"Providing a safe environment for youth in custody is the highest priority for the Probation Department and their staff," Clock said in a statement.
"Accordingly, following Rosemary's death, Probation identified and made, and continues to make, safety improvements in order to prevent a tragedy like this from ever occurring again," she said.
Summers was taken to the Girls Rehabilitation Facility in San Diego in July 2013 for violating probation while attending a rally for Trayvon Martin, the black Florida teen whose death at the hands of a volunteer night watchman sparked protests around the United States.
Summers had attempted suicide numerous times by the age of 14, court records show, and during her detention she told jail staff she wanted to harm herself.
Her family's attorneys said jailers failed to follow department policies regarding suicide prevention, and she was found hanging in her cell on Sept. 23, 2013.
Family lawyer Gerald Singleton said Summers should never have been in juvenile hall in the first place. He said her mother remains distraught.
"She was having difficulty because she felt like it was putting a monetary value on her daughter's life," Singleton said. "Unfortunately, she just broke down.

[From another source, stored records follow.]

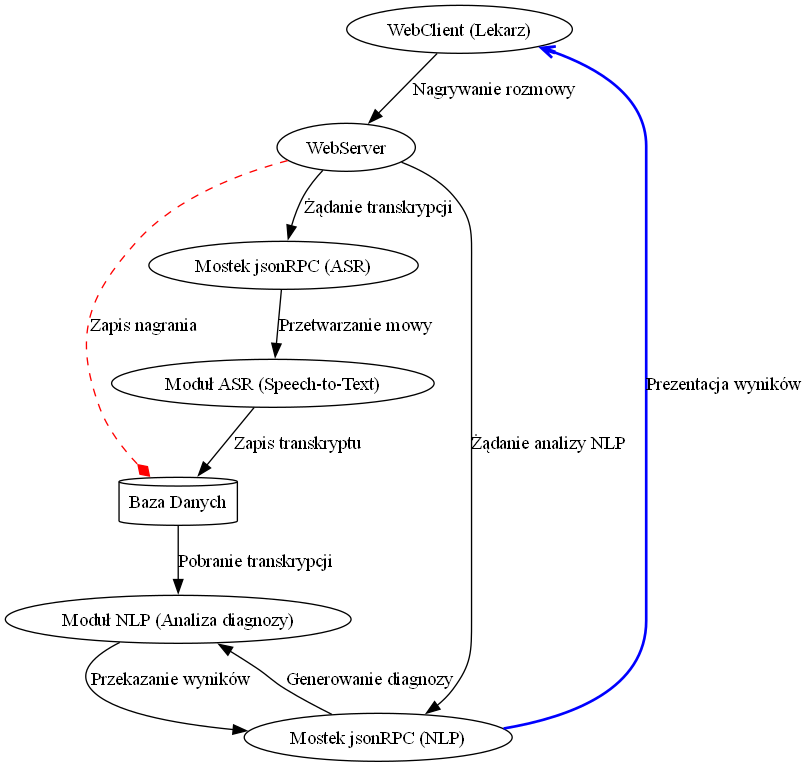
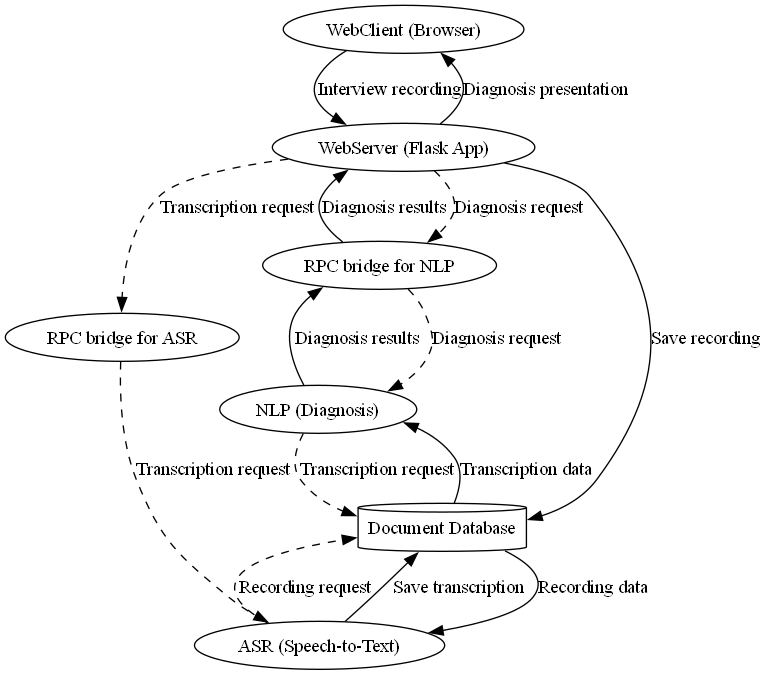
angielki i żądania

diff --git a/graphTest/blockDiagram.py b/graphTest/blockDiagram.py
@@ -4,13 +4,13 @@ def generate_flowchart():
     dot = Digraph(format='png')
     
     # # Nodes
-    # dot.node('WC', 'WebClient (Lekarz)')
-    # dot.node('WS', 'WebServer')
-    # dot.node('DB', 'Baza Danych')
-    # dot.node('ASR', 'Moduł ASR (Speech-to-Text)')
-    # dot.node('NLP', 'Moduł NLP (Analiza diagnozy)')
-    # dot.node('RPC1', 'Mostek jsonRPC (ASR)')
-    # dot.node('RPC2', 'Mostek jsonRPC (NLP)')
+    dot.node('WC', 'WebClient (Browser)')
+    dot.node('WS', 'WebServer (Flask App)')
+    dot.node('DB', 'Document Database', shape='cylinder')
+    dot.node('ASR', 'ASR (Speech-to-Text)')
+    dot.node('NLP', 'NLP (Diagnosis)')
+    dot.node('RPC1', 'RPC bridge for ASR')
+    dot.node('RPC2', 'RPC bridge for NLP')
     
     # # Edges
     # dot.edge('WC', 'WS', 'Nagrywanie rozmowy')
@@ -23,32 +23,22 @@ def generate_flowchart():
     # dot.edge('NLP', 'WS', 'Przekazanie wyników')
     # dot.edge('WS', 'WC', 'Prezentacja wyników lekarzowi')
 
-    # Nodes
-    dot.node('WC', 'WebClient (Lekarz)', shape='ellipse')
-    dot.node('DB', 'Baza Danych', shape='cylinder')
-
-    # dot.node('WC', 'WebClient (Lekarz)')
-    dot.node('WS', 'WebServer')
-    # dot.node('DB', 'Baza Danych')
-    dot.node('ASR', 'Moduł ASR (Speech-to-Text)')
-    dot.node('NLP', 'Moduł NLP (Analiza diagnozy)')
-    dot.node('RPC1', 'Mostek jsonRPC (ASR)')
-    dot.node('RPC2', 'Mostek jsonRPC (NLP)')
     
     # Edges
-    dot.edge('WC', 'WS', 'Nagrywanie rozmowy')
-    # dot.edge('WS', 'DB', 'Zapis nagrania')
-    dot.edge('WS', 'DB', 'Zapis nagrania', style='dashed', color='red', arrowhead='diamond')
-
-    dot.edge('WS', 'RPC1', 'Żądanie transkrypcji')
-    dot.edge('RPC1', 'ASR', 'Przetwarzanie mowy')
-    dot.edge('ASR', 'DB', 'Zapis transkryptu')
-    dot.edge('WS', 'RPC2', 'Żądanie analizy NLP')
-    dot.edge('RPC2', 'NLP', 'Generowanie diagnozy')
-    dot.edge('NLP', 'RPC2', 'Przekazanie wyników')
-    # dot.edge('RPC2', 'WC', 'Prezentacja wyników lekarzowi')
-    dot.edge('RPC2', 'WC', 'Prezentacja wyników', style='bold', color='blue', arrowhead='vee')
-    dot.edge('DB', 'NLP', 'Pobranie transkrypcji')
+    dot.edge('WC', 'WS', 'Interview recording')
+    dot.edge('WS', 'DB', 'Save recording')
+    dot.edge('WS', 'RPC1', 'Transcription request',style='dashed')
+    dot.edge('RPC1', 'ASR', 'Transcription request',style='dashed')
+    dot.edge('ASR', 'DB', 'Recording request',style='dashed')
+    dot.edge('DB', 'ASR', 'Recording data')
+    dot.edge('ASR', 'DB', 'Save transcription')
+    dot.edge('WS', 'RPC2', 'Diagnosis request',style='dashed')
+    dot.edge('RPC2', 'NLP', 'Diagnosis request',style='dashed')
+    dot.edge('NLP', 'DB', 'Transcription request',style='dashed')
+    dot.edge('DB', 'NLP', 'Transcription data')
+    dot.edge('NLP', 'RPC2', 'Diagnosis results')
+    dot.edge('RPC2', 'WS', 'Diagnosis results')
+    dot.edge('WS', 'WC', 'Diagnosis presentation')
     
     return dot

She blames herself."
He added that the family was encouraged by changes the jail was making to prevent something similar from happening again.
Clock said Summers' suicide was the first by a juvenile in the county's custody in more than three decades.
(Reporting by Curtis Skinner in San Francisco; Editing by Daniel Wallis and Leslie Adler)